* [EXERCISE]:
Could you copy each line of the listing that holds "terms"?

* [GIVEN ENTRIES]:
[Start of section]

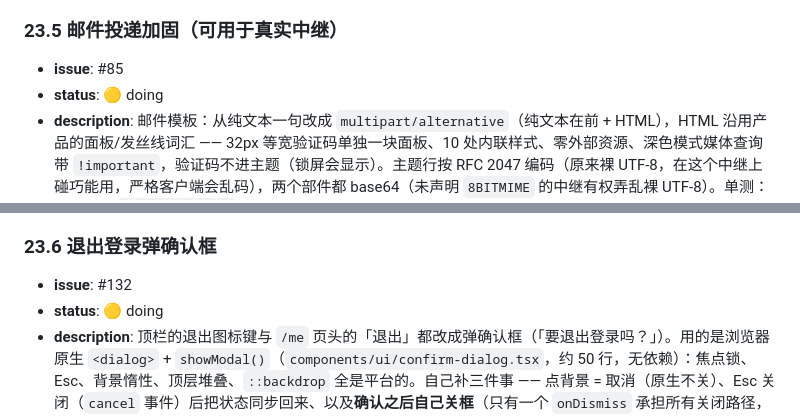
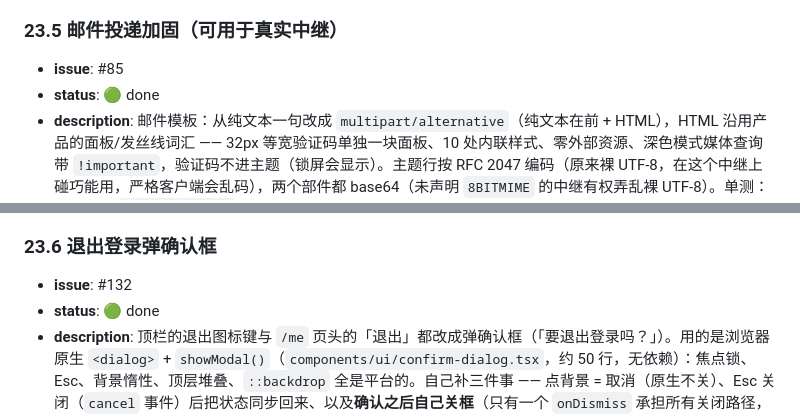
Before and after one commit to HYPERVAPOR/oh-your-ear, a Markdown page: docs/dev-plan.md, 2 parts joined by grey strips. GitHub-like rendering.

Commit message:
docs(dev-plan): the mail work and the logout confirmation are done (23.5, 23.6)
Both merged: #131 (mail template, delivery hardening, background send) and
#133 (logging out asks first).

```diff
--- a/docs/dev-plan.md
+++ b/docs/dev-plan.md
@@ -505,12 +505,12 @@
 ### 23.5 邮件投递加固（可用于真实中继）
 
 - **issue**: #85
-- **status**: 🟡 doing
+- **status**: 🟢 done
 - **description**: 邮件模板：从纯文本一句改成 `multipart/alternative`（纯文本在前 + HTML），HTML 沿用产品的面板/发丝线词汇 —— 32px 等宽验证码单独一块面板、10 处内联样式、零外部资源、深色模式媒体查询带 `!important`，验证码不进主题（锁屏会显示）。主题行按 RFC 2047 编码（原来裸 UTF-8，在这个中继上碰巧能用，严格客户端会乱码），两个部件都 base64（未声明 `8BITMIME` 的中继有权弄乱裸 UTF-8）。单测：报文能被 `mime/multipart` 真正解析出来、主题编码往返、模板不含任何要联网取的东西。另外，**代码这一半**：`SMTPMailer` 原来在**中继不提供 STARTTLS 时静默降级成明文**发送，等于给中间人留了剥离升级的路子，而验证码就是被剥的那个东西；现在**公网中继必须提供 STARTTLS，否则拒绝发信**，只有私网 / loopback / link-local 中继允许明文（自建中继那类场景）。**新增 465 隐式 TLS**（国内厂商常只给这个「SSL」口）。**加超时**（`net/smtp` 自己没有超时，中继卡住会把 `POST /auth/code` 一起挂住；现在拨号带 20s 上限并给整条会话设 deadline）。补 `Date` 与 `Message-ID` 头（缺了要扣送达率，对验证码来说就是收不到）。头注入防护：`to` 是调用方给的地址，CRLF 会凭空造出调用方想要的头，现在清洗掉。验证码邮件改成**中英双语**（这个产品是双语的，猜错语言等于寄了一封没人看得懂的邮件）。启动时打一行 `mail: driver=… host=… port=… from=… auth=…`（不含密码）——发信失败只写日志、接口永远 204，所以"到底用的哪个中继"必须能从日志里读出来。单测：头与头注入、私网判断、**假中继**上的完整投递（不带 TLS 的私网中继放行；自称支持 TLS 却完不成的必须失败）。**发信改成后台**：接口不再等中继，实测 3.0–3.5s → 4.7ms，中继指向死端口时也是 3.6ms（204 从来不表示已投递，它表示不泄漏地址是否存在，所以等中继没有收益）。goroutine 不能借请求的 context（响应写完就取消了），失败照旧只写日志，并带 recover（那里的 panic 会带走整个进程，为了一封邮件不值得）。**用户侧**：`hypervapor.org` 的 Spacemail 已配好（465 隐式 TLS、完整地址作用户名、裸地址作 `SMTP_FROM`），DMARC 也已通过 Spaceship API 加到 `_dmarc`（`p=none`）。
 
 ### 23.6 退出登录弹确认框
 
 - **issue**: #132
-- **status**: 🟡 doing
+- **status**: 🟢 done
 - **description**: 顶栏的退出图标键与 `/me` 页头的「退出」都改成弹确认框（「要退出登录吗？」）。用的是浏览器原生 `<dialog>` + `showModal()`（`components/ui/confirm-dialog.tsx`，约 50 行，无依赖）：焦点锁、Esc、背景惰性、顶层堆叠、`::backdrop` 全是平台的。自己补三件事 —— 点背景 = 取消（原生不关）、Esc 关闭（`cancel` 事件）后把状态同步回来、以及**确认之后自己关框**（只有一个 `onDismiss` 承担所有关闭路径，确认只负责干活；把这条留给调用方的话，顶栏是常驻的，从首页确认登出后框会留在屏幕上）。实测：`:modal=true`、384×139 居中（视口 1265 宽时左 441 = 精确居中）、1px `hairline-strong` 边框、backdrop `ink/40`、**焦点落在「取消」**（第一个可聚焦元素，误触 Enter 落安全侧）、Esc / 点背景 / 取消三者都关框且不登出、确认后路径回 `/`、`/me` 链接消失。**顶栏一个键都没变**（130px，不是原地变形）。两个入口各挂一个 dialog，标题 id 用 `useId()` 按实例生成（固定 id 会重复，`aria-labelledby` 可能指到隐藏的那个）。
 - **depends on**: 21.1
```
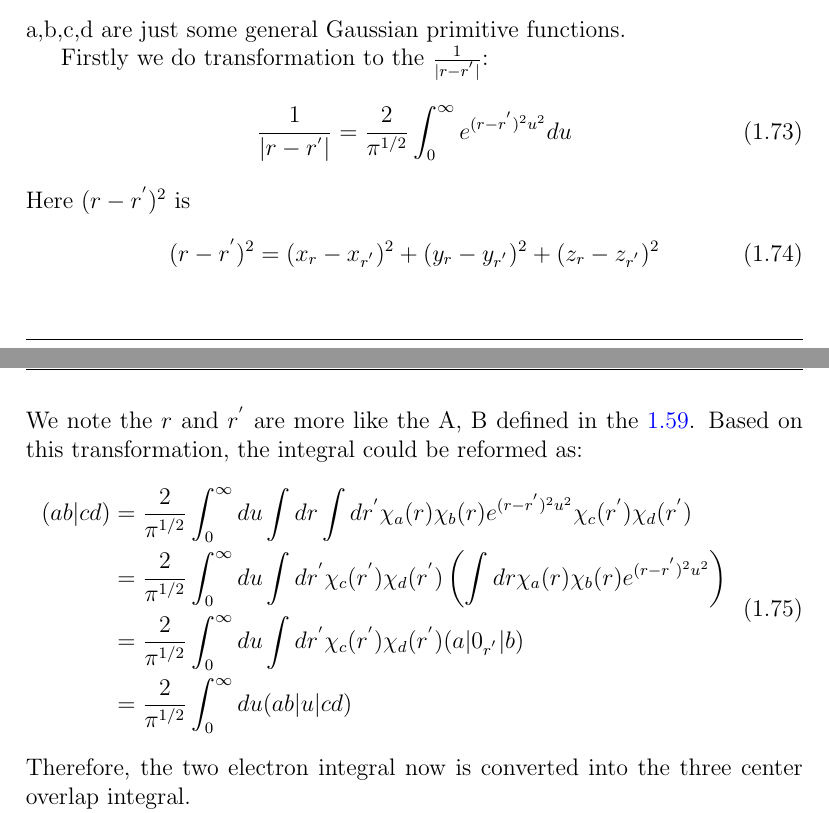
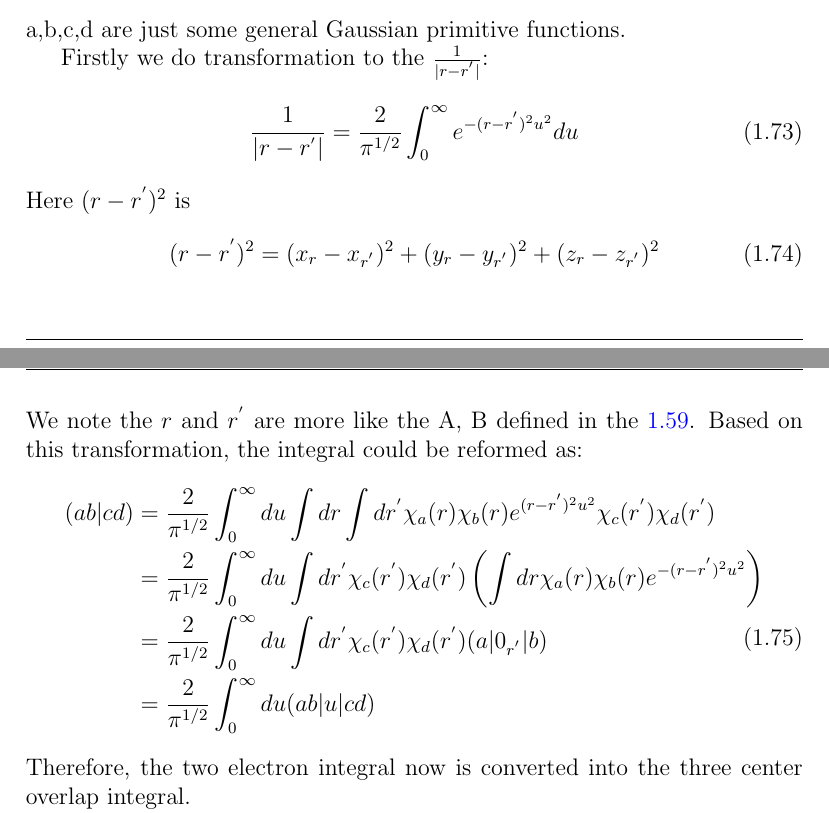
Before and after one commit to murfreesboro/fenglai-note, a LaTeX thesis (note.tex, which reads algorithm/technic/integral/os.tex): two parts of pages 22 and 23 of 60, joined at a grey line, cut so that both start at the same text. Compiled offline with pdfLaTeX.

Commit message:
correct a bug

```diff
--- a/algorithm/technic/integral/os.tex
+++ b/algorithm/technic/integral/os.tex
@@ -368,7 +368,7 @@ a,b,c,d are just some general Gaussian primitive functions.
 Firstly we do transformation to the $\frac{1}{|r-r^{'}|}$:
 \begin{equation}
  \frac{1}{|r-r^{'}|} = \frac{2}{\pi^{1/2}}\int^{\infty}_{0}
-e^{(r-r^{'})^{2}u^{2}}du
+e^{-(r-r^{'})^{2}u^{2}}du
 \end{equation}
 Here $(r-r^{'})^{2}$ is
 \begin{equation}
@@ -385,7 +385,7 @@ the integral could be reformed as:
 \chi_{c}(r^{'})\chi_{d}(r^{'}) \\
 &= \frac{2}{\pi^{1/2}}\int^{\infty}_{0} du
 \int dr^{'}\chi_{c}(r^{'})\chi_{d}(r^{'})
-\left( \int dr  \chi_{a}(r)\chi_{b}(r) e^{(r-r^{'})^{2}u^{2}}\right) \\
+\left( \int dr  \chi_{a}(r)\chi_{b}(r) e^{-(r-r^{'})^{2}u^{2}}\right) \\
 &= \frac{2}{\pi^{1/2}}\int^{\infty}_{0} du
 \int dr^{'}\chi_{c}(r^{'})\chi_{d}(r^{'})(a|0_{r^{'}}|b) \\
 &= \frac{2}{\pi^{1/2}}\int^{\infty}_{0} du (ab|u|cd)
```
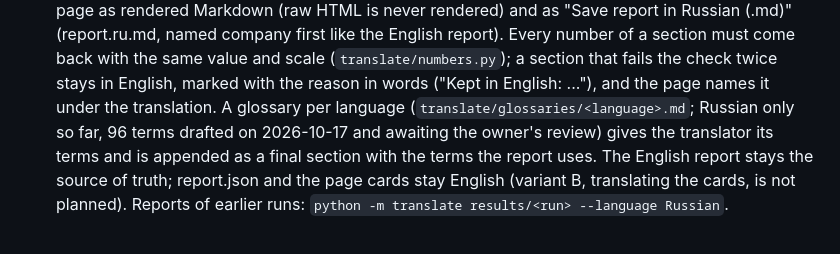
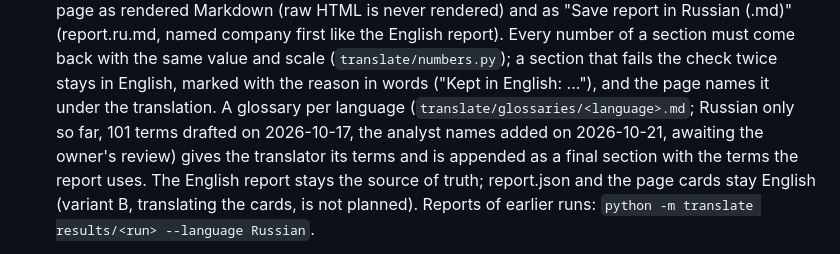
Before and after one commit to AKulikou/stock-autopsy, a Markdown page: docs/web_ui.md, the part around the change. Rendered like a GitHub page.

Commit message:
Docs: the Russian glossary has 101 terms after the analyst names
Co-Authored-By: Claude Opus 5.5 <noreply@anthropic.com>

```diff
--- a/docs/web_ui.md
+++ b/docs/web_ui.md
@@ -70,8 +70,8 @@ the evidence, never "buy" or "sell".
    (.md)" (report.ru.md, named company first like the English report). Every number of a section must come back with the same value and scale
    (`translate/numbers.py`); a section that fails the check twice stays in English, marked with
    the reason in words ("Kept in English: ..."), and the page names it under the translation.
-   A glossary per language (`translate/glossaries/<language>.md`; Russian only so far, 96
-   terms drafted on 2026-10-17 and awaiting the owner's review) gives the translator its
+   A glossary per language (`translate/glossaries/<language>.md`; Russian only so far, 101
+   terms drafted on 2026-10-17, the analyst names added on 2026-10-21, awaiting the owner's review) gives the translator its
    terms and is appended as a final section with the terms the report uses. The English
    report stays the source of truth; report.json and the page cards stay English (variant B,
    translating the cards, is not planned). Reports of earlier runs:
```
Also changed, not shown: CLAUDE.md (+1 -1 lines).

[End of section]

* [SOLUTION TO THIS PROBLEM]:
Docs: the Russian glossary has 101 terms after the analyst names
-   terms drafted on 2026-10-17 and awaiting the owner's review) gives the translator its
+   terms drafted on 2026-10-17, the analyst names added on 2026-10-21, awaiting the owner's review) gives the translator its
    terms and is appended as a final section with the terms the report uses. The English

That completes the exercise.